WHAT YOU NEED TO DO
For each line below, write it out exactly as it appears.

(Web interface edit records)
>>>>>
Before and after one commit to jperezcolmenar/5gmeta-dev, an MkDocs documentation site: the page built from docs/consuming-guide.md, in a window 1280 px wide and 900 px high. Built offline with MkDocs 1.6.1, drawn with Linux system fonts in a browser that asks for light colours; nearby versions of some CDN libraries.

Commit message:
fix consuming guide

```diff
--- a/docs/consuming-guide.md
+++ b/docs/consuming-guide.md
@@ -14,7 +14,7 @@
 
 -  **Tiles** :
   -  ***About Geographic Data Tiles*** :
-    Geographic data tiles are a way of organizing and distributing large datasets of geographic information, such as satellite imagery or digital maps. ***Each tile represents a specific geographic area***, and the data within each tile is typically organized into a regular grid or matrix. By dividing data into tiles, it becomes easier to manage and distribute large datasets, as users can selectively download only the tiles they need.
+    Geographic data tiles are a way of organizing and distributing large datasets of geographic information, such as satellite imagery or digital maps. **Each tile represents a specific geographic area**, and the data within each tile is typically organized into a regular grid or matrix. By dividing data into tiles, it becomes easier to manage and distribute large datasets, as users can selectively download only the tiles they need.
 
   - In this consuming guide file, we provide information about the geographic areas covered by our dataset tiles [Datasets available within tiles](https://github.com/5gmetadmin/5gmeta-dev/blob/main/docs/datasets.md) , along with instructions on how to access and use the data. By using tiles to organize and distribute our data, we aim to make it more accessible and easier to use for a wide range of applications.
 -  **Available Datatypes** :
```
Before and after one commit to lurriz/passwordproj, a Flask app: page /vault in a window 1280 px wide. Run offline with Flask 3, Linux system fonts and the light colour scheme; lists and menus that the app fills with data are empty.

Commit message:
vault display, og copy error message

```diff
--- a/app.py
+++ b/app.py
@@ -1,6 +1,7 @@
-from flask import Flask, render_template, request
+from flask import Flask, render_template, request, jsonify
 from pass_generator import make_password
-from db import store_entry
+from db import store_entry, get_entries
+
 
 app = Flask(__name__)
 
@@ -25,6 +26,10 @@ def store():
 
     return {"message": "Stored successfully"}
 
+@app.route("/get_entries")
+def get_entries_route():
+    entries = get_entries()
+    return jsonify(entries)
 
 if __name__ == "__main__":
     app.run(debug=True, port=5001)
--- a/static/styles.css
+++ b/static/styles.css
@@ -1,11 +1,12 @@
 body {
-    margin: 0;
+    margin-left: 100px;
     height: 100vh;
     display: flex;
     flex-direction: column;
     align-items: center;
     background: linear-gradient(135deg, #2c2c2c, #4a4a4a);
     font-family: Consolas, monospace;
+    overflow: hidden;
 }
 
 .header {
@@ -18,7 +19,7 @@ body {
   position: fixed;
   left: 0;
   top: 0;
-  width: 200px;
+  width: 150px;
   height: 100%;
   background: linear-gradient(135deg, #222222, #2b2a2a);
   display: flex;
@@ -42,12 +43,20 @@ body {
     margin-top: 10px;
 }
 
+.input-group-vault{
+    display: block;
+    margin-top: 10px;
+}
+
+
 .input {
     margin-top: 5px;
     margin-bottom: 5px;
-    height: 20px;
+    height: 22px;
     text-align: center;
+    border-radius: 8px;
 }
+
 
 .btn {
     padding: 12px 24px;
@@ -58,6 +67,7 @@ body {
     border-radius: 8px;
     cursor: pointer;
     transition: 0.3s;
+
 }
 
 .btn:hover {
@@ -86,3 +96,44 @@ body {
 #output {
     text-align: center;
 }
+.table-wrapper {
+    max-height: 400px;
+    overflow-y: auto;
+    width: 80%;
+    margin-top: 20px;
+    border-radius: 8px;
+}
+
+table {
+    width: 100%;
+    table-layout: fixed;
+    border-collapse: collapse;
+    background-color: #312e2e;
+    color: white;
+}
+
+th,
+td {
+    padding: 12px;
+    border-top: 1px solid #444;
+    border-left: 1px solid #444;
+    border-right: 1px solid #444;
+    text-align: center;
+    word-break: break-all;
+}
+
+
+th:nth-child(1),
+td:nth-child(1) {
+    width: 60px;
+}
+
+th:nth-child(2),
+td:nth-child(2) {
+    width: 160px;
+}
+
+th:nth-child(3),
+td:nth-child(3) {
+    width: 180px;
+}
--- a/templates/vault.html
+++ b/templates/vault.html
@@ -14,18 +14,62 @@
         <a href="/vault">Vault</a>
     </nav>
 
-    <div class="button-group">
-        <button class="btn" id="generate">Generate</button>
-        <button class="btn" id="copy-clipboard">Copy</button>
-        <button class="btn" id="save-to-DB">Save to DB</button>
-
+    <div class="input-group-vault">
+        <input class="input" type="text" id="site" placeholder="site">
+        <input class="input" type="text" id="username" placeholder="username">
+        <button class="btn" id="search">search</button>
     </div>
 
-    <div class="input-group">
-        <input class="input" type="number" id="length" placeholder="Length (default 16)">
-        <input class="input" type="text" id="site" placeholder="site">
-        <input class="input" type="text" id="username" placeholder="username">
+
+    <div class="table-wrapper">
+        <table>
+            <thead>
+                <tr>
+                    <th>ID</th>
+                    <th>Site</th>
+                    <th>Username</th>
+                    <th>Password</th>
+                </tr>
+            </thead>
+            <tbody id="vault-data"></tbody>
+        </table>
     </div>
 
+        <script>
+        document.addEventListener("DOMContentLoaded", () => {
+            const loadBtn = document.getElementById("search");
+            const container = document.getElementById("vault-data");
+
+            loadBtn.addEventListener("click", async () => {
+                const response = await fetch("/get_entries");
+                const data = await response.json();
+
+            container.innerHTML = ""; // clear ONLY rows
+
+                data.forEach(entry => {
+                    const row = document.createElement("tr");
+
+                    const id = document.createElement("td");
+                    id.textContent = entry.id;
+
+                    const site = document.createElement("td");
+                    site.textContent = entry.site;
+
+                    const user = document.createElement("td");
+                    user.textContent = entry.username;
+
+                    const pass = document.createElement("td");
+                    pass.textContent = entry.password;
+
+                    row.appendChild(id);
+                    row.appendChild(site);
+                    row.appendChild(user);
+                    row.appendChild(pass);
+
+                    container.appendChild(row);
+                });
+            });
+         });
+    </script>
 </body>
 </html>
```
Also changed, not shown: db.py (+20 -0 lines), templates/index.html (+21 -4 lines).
<<<<<
SOLUTION FOR THIS EXERCISE
Before and after one commit to jperezcolmenar/5gmeta-dev, an MkDocs documentation site: the page built from docs/consuming-guide.md, in a window 1280 px wide and 900 px high. Built offline with MkDocs 1.6.1, drawn with Linux system fonts in a browser that asks for light colours; nearby versions of some CDN libraries.

Commit message:
fix consuming guide

```diff
--- a/docs/consuming-guide.md
+++ b/docs/consuming-guide.md
@@ -14,7 +14,7 @@
 
 -  **Tiles** :
   -  ***About Geographic Data Tiles*** :
-    Geographic data tiles are a way of organizing and distributing large datasets of geographic information, such as satellite imagery or digital maps. ***Each tile represents a specific geographic area***, and the data within each tile is typically organized into a regular grid or matrix. By dividing data into tiles, it becomes easier to manage and distribute large datasets, as users can selectively download only the tiles they need.
+    Geographic data tiles are a way of organizing and distributing large datasets of geographic information, such as satellite imagery or digital maps. **Each tile represents a specific geographic area**, and the data within each tile is typically organized into a regular grid or matrix. By dividing data into tiles, it becomes easier to manage and distribute large datasets, as users can selectively download only the tiles they need.
 
   - In this consuming guide file, we provide information about the geographic areas covered by our dataset tiles [Datasets available within tiles](https://github.com/5gmetadmin/5gmeta-dev/blob/main/docs/datasets.md) , along with instructions on how to access and use the data. By using tiles to organize and distribute our data, we aim to make it more accessible and easier to use for a wide range of applications.
 -  **Available Datatypes** :
```
Before and after one commit to lurriz/passwordproj, a Flask app: page /vault in a window 1280 px wide. Run offline with Flask 3, Linux system fonts and the light colour scheme; lists and menus that the app fills with data are empty.

Commit message:
vault display, og copy error message

```diff
--- a/app.py
+++ b/app.py
@@ -1,6 +1,7 @@
-from flask import Flask, render_template, request
+from flask import Flask, render_template, request, jsonify
 from pass_generator import make_password
-from db import store_entry
+from db import store_entry, get_entries
+
 
 app = Flask(__name__)
 
@@ -25,6 +26,10 @@ def store():
 
     return {"message": "Stored successfully"}
 
+@app.route("/get_entries")
+def get_entries_route():
+    entries = get_entries()
+    return jsonify(entries)
 
 if __name__ == "__main__":
     app.run(debug=True, port=5001)
--- a/static/styles.css
+++ b/static/styles.css
@@ -1,11 +1,12 @@
 body {
-    margin: 0;
+    margin-left: 100px;
     height: 100vh;
     display: flex;
     flex-direction: column;
     align-items: center;
     background: linear-gradient(135deg, #2c2c2c, #4a4a4a);
     font-family: Consolas, monospace;
+    overflow: hidden;
 }
 
 .header {
@@ -18,7 +19,7 @@ body {
   position: fixed;
   left: 0;
   top: 0;
-  width: 200px;
+  width: 150px;
   height: 100%;
   background: linear-gradient(135deg, #222222, #2b2a2a);
   display: flex;
@@ -42,12 +43,20 @@ body {
     margin-top: 10px;
 }
 
+.input-group-vault{
+    display: block;
+    margin-top: 10px;
+}
+
+
 .input {
     margin-top: 5px;
     margin-bottom: 5px;
-    height: 20px;
+    height: 22px;
     text-align: center;
+    border-radius: 8px;
 }
+
 
 .btn {
     padding: 12px 24px;
@@ -58,6 +67,7 @@ body {
     border-radius: 8px;
     cursor: pointer;
     transition: 0.3s;
+
 }
 
 .btn:hover {
@@ -86,3 +96,44 @@ body {
 #output {
     text-align: center;
 }
+.table-wrapper {
+    max-height: 400px;
+    overflow-y: auto;
+    width: 80%;
+    margin-top: 20px;
+    border-radius: 8px;
+}
+
+table {
+    width: 100%;
+    table-layout: fixed;
+    border-collapse: collapse;
+    background-color: #312e2e;
+    color: white;
+}
+
+th,
+td {
+    padding: 12px;
+    border-top: 1px solid #444;
+    border-left: 1px solid #444;
+    border-right: 1px solid #444;
+    text-align: center;
+    word-break: break-all;
+}
+
+
+th:nth-child(1),
+td:nth-child(1) {
+    width: 60px;
+}
+
+th:nth-child(2),
+td:nth-child(2) {
+    width: 160px;
+}
+
+th:nth-child(3),
+td:nth-child(3) {
+    width: 180px;
+}
--- a/templates/vault.html
+++ b/templates/vault.html
@@ -14,18 +14,62 @@
         <a href="/vault">Vault</a>
     </nav>
 
-    <div class="button-group">
-        <button class="btn" id="generate">Generate</button>
-        <button class="btn" id="copy-clipboard">Copy</button>
-        <button class="btn" id="save-to-DB">Save to DB</button>
-
+    <div class="input-group-vault">
+        <input class="input" type="text" id="site" placeholder="site">
+        <input class="input" type="text" id="username" placeholder="username">
+        <button class="btn" id="search">search</button>
     </div>
 
-    <div class="input-group">
-        <input class="input" type="number" id="length" placeholder="Length (default 16)">
-        <input class="input" type="text" id="site" placeholder="site">
-        <input class="input" type="text" id="username" placeholder="username">
+
+    <div class="table-wrapper">
+        <table>
+            <thead>
+                <tr>
+                    <th>ID</th>
+                    <th>Site</th>
+                    <th>Username</th>
+                    <th>Password</th>
+                </tr>
+            </thead>
+            <tbody id="vault-data"></tbody>
+        </table>
     </div>
 
+        <script>
+        document.addEventListener("DOMContentLoaded", () => {
+            const loadBtn = document.getElementById("search");
+            const container = document.getElementById("vault-data");
+
+            loadBtn.addEventListener("click", async () => {
+                const response = await fetch("/get_entries");
+                const data = await response.json();
+
+            container.innerHTML = ""; // clear ONLY rows
+
+                data.forEach(entry => {
+                    const row = document.createElement("tr");
+
+                    const id = document.createElement("td");
+                    id.textContent = entry.id;
+
+                    const site = document.createElement("td");
+                    site.textContent = entry.site;
+
+                    const user = document.createElement("td");
+                    user.textContent = entry.username;
+
+                    const pass = document.createElement("td");
+                    pass.textContent = entry.password;
+
+                    row.appendChild(id);
+                    row.appendChild(site);
+                    row.appendChild(user);
+                    row.appendChild(pass);
+
+                    container.appendChild(row);
+                });
+            });
+         });
+    </script>
 </body>
 </html>
```
Also changed, not shown: db.py (+20 -0 lines), templates/index.html (+21 -4 lines).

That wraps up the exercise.